So the WSOP staggered along as sort of tawdry television fare only to get a big boost in 1998 when the movie "Rounders" debuted featuring two-time WSOP champion Johnny "The Orient Express" Chan in a key cameo role playing Texas Hold'Em.
Texas Hold'Em (the only event in those days at the WSOP) suddenly became the game to play in poker clubs and at casinos and began to attract a younger crowd to the tables.
A younger and brighter crowd, many with advanced degrees in match and science from prestigious universities. Many, who were often chess and backgammon champions to boot, became poker pros.
Pros with the nicknames like Chris "Jesus" Ferguson, Howard "The Professor" Lederer, Phil "The Poker Brat" Hellmuth. Despite not having a nickname, a math whiz like Erik Seidel could win the WSOP and the coveted bracelet that goes along with the title.
Along with the brainiacs came some very good women players led by Howard Lederer's sister Annie Duke.
But the WSOP and poker still didn't capture much viewer attention even with ESPN broadcasting the annual tournament. That changed forever in 2003 when an aptly named CPA, Chris Moneymaker beat the well known professional poker players for the $2.5 million dollar WSOP title. Suddenly Texas Hold'Em went worldwide aided greatly by the advent of on-line poker sites.

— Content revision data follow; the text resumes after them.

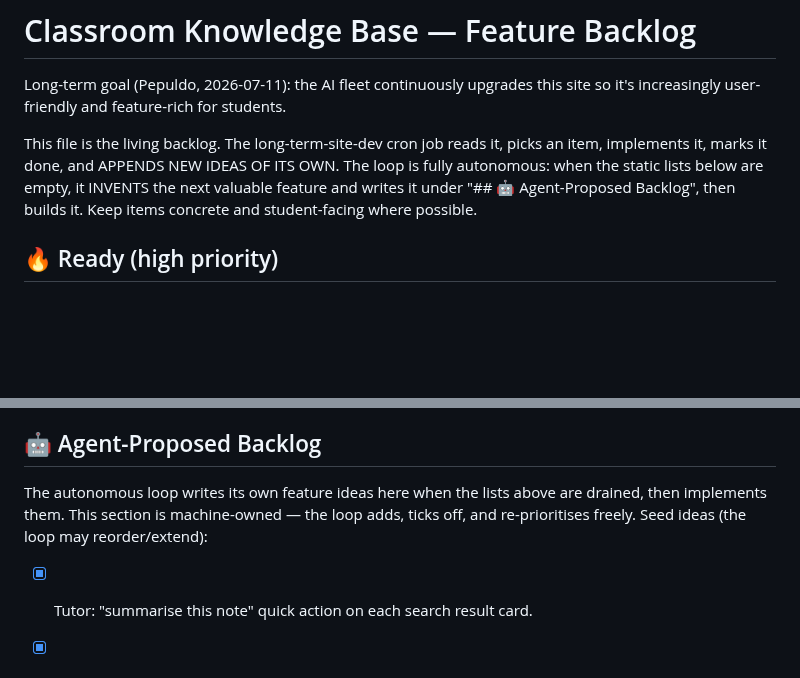
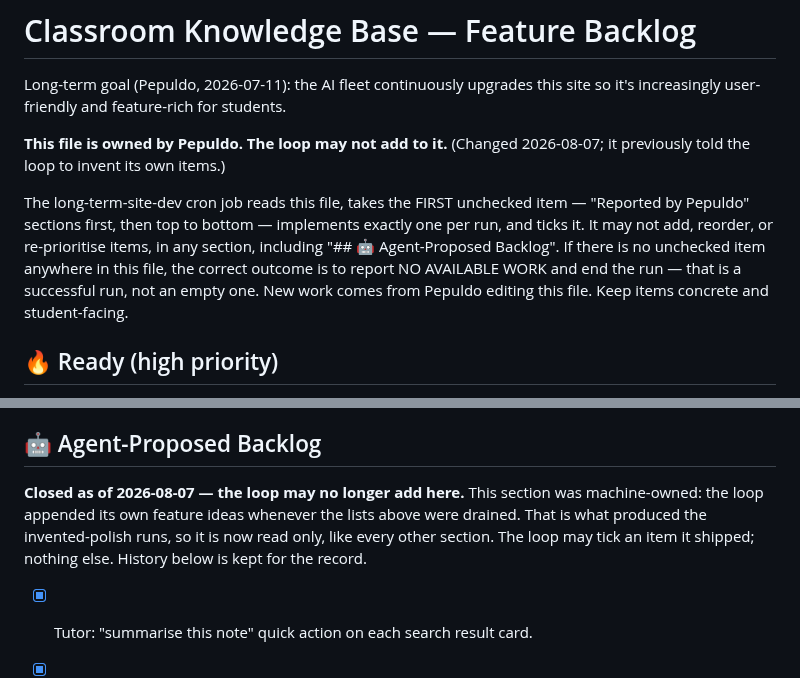
Before and after one commit to Pepuldope/Classroom-Knowledge-Base, a Markdown page: ROADMAP.md, 2 parts joined by grey strips. Rendered like a GitHub page; blank space fills up the shorter version.

Commit message:
freeze ROADMAP.md: the loop reads this file, it does not write to it
The preamble told the cron it "APPENDS NEW IDEAS OF ITS OWN" and "INVENTS the
next valuable feature" once the static lists drained; the Agent-Proposed
heading called itself "machine-owned -- the loop adds, ticks off, and
re-prioritises freely". Both contradicted the cron prompt's freeze.

Ownership is now Pepuldo's. The loop takes the first unchecked item, ships one
per run, ticks it, and adds nothing. No unchecked item anywhere is a successful
run reporting NO AVAILABLE WORK.

```diff
--- a/ROADMAP.md
+++ b/ROADMAP.md
@@ -3,11 +3,16 @@
 Long-term goal (Pepuldo, 2026-07-11): the AI fleet continuously upgrades this
 site so it's increasingly user-friendly and feature-rich for students.
 
-This file is the living backlog. The long-term-site-dev cron job reads it,
-picks an item, implements it, marks it done, and APPENDS NEW IDEAS OF ITS OWN.
-The loop is fully autonomous: when the static lists below are empty, it INVENTS
-the next valuable feature and writes it under "## 🤖 Agent-Proposed Backlog",
-then builds it. Keep items concrete and student-facing where possible.
+**This file is owned by Pepuldo. The loop may not add to it.** (Changed
+2026-08-07; it previously told the loop to invent its own items.)
+
+The long-term-site-dev cron job reads this file, takes the FIRST unchecked item —
+"Reported by Pepuldo" sections first, then top to bottom — implements exactly one
+per run, and ticks it. It may not add, reorder, or re-prioritise items, in any
+section, including "## 🤖 Agent-Proposed Backlog". If there is no unchecked item
+anywhere in this file, the correct outcome is to report NO AVAILABLE WORK and end
+the run — that is a successful run, not an empty one. New work comes from Pepuldo
+editing this file. Keep items concrete and student-facing.
 
 ## 🔥 Ready (high priority)
 - [x] KB: subject/course filter chips above the search results.
@@ -65,9 +70,11 @@ Fresh user reports from live use. **Prefer these over Agent-Proposed polish.**
 - [x] KB course/year filter chips (faceted search).
 
 ## 🤖 Agent-Proposed Backlog
-The autonomous loop writes its own feature ideas here when the lists above are
-drained, then implements them. This section is machine-owned — the loop adds,
-ticks off, and re-prioritises freely. Seed ideas (the loop may reorder/extend):
+**Closed as of 2026-08-07 — the loop may no longer add here.** This section was
+machine-owned: the loop appended its own feature ideas whenever the lists above
+were drained. That is what produced the invented-polish runs, so it is now read
+only, like every other section. The loop may tick an item it shipped; nothing
+else. History below is kept for the record.
 - [x] Tutor: "summarise this note" quick action on each search result card.
 - [x] KB: sort results by relevance / recency / course (sort toggle chips).
 - [x] KB: keyboard shortcut (press "/" to focus search, Esc to clear).
```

Hold'Em became anyone's game not just the game of cardroom heroes like Scotty "Baby" Nguyen, a émigré from Vietnam who was, along with Johnny Chan, the first of many great Asian-American players. Sitting down at the Hold'Em tables across American and elsewhere were accountants, regular guys, loggers, business owners, shoe salesmen, truckers, retired postal workers and a patent attorney named Greg "Fossilman" Raymer who took the title in 2004 WSOP Championship.
The year "Fossilman" won, the tournament moved from Binions to Harrah's Rio casino and dozens of other championships (Omaha, Stud, etc) were added. But the grand championship is still the $10,000 buy-in, no-limit Texas Hold'Em championship.This year's WSOP Hold'Em event drew 7,319 players vying for the $8.9 million dollar first prize.And the mix at the tables was different yet again. Hundreds player-bright young undergrads and grad students, young on-line players, along with Euros are the ones to watch now.
The 2010 WSOP is winding down with most of the old school players gone along with leaders of the new world of poker like steely nerved Phil Ivey and all-over-the-emotional-map, Mike "The Mouth" Matusow.
This year, it looks yet again like an under-thirty young gun will win it all. That is unless a young throwback player like Michael "The Grinder" Mizarachi comes through.
So the poker drama with its larger-than-life characters continues every Tuesday night until November when a new WSOP champion is crowned. Until that moment, I'm all in on watching.